The cornerstone to any well-organized garage is the pegboard – perforated wall units with the ability to accept pegs and/or hooks to hang tools and other items on. They offer the flexibility to customize the layout of the hooks and allow you to free up valuable storage space on the ground and shelves. Deciding to utilize pegboard in the garage is undoubtedly wise, but there is still one more choice to make: What types of pegboard will you use?
Different Types of Pegboard
One might be wondering “Are their more than one type of pegboard available?” and the answer is a resounding yes! The three most common types of pegboard are Masonite, metal, and plastic and each have distinct pros and cons. Below we will take a deeper dive into each of their unique aspects so you can determine which would be best for you and your garage
Masonite pegboard is the most common and identifiable type of pegboard on the market. Generally made out of compressed wood fiber and resin, then coated with thin layer of oil.
- Being so common, Masonite pegboard is the most readily available types of pegboard and can be found at most hardware and home improvement stores.
- Available with both standard 1/8-inch holes and the heavier-duty 1/4-inch style
- Cost effective – definitely wont break the bank.
- Installation requires the use of furring strips (strips that lift the pegboard off the wall its being installed on), which can limit the number of hole you can utilize your hooks with.
- The 1/8-inch size pegboard is unstable for hanging heavier tools such as drills and other power tools.
- If put too much weight on either the 1/8th or 1/4 inch hooks, you run the risk of bending, warping or tearing the board.
- Susceptible to the elements – excess moisture or oils will essentially ruin Masonite and render it useless.
- Extended installation and replacement of hooks can damage the holes of the board, making even more difficult to for the hooks to stay in place. In most cases, hooks will need to be taped or glued down after a short period of time.

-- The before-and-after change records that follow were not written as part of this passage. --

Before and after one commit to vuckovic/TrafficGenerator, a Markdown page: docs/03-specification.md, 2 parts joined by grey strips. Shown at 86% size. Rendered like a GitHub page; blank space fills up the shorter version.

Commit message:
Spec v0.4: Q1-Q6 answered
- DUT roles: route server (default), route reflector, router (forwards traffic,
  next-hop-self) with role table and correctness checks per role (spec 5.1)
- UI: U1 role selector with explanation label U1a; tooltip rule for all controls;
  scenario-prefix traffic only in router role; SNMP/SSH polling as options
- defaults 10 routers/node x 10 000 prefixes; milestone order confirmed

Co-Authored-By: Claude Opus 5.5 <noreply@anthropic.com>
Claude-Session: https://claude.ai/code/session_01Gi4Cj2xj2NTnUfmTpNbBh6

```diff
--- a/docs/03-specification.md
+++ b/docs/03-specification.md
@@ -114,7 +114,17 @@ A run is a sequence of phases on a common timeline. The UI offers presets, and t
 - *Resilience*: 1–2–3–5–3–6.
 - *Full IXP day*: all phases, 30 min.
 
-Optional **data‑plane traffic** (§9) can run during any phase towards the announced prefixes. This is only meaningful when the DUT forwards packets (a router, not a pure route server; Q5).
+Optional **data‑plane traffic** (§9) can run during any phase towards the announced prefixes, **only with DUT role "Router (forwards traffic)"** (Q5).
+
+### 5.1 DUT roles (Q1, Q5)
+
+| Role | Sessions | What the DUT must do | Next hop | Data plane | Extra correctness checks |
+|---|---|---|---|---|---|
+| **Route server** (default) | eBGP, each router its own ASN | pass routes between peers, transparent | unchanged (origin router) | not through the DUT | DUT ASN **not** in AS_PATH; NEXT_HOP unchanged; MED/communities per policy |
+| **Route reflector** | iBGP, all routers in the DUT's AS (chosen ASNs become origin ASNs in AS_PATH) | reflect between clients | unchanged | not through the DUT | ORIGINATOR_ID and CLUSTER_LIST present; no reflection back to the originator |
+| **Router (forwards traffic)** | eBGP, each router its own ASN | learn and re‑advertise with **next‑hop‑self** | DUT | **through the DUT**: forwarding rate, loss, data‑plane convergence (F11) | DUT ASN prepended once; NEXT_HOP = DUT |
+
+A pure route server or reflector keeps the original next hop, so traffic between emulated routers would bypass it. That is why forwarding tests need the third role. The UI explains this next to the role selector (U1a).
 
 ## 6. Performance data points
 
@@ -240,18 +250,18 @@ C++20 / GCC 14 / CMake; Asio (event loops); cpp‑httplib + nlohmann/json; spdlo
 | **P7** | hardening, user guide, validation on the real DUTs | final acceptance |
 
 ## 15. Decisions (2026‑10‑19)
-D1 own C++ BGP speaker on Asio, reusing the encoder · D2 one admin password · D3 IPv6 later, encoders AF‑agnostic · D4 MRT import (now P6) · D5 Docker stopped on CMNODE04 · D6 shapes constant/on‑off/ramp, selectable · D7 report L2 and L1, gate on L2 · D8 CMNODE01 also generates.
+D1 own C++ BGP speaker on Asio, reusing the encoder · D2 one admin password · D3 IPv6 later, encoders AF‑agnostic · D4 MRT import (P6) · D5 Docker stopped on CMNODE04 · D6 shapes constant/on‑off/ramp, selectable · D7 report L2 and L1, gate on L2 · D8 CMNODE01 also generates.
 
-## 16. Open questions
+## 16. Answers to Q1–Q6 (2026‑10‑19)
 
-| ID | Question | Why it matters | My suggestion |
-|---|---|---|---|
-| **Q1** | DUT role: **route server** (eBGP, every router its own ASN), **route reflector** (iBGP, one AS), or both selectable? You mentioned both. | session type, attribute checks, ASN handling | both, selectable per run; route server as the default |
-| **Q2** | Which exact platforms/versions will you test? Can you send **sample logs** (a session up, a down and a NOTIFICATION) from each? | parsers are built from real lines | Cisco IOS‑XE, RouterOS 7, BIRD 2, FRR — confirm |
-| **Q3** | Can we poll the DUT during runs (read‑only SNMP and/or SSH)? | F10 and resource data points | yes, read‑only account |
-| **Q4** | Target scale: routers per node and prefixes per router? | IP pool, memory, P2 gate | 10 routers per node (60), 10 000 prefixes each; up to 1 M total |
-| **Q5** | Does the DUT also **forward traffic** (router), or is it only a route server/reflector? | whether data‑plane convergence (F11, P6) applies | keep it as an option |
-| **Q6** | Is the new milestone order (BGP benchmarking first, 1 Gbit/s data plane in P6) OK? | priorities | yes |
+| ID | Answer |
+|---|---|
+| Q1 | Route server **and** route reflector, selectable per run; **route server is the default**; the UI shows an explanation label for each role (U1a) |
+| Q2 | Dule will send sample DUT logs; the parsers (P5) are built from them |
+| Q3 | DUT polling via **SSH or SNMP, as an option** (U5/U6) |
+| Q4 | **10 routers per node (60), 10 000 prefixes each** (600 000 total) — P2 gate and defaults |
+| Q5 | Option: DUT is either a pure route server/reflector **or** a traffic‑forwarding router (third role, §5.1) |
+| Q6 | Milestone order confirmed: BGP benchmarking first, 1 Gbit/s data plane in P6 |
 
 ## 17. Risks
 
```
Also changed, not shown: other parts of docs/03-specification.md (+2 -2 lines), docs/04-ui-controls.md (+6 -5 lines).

Usually made out of steel, metal pegboards offer a sleeker look while adding additional strength and sturdiness.
- Metal provides you with one of the stronger pegboards on the market
- Long lasting – resistant to warping and sagging
- Can be cleaned easily with a wet rag
- Aesthetically pleasing
- Easily the most expensive type of pegboard available
- Heavy and cumbersome in nature, making it difficult to find in larger sheets. Definitely not a great option for those looking to cover entire walls.
- Steel can rust, so exposure to excessive moisture can damage metal pegboard over time (unless you use stainless steel).
- Stacking excess weight on the hooks won’t damage the pegboard itself, but will cause damage to its mounting points (i.e. sheetrock, wooden frames, etc.)
- Steel can conduct electricity, making its use around unfinished garages with exposed wiring incredibly dangerous and ill-advised
Plastic / Acrylic Pegboards
Made out of molded co-polymer plastic or acrylic, this type of pegboard offers unmatched versatility and strength.
- Lightweight – plastic pegboard is much lighter and mobile than Masonite and metal options
- Available in the widest selection of different sizes, allowing for use in even the most customized spaces
- Unparalleled durability – will never rust, mold, splinter or warp and can be moved/reinstalled with ease
- No need to buy and install furring strips – comes ready to mount
- Available in recycled and reprocessed plastic, helping to diver waste away from the landfill and lowering its carbon footprint
- Strong enough to support all of the heavier tools
- Some people simply don’t like the idea of plastic hanging on the walls. We think those people are wrong… but everyone’s entitled to their opinion we suppose!
When it’s all said and done, each of the different types of pegboards has their share of positives and negatives its clear that plastic pegboard combines the strength, versatility and durability needed to give you the most bang for your buck. If you are aiming to bring a new level of organization to your garage, plastic pegboard is going help you get there the easiest, checking all the right boxes on the way.
One thought on “Different Types of Pegboard: Masonite vs. Metal vs. Acrylic”
Please send catalog on hooks
WHERE CAN WE PURCHASE 1/8 INCH WALPEG. NEED NAME OF FABRICATOR THAT CAN CUT TO SIZE. ALSO NEED A COLOR ON FRONT.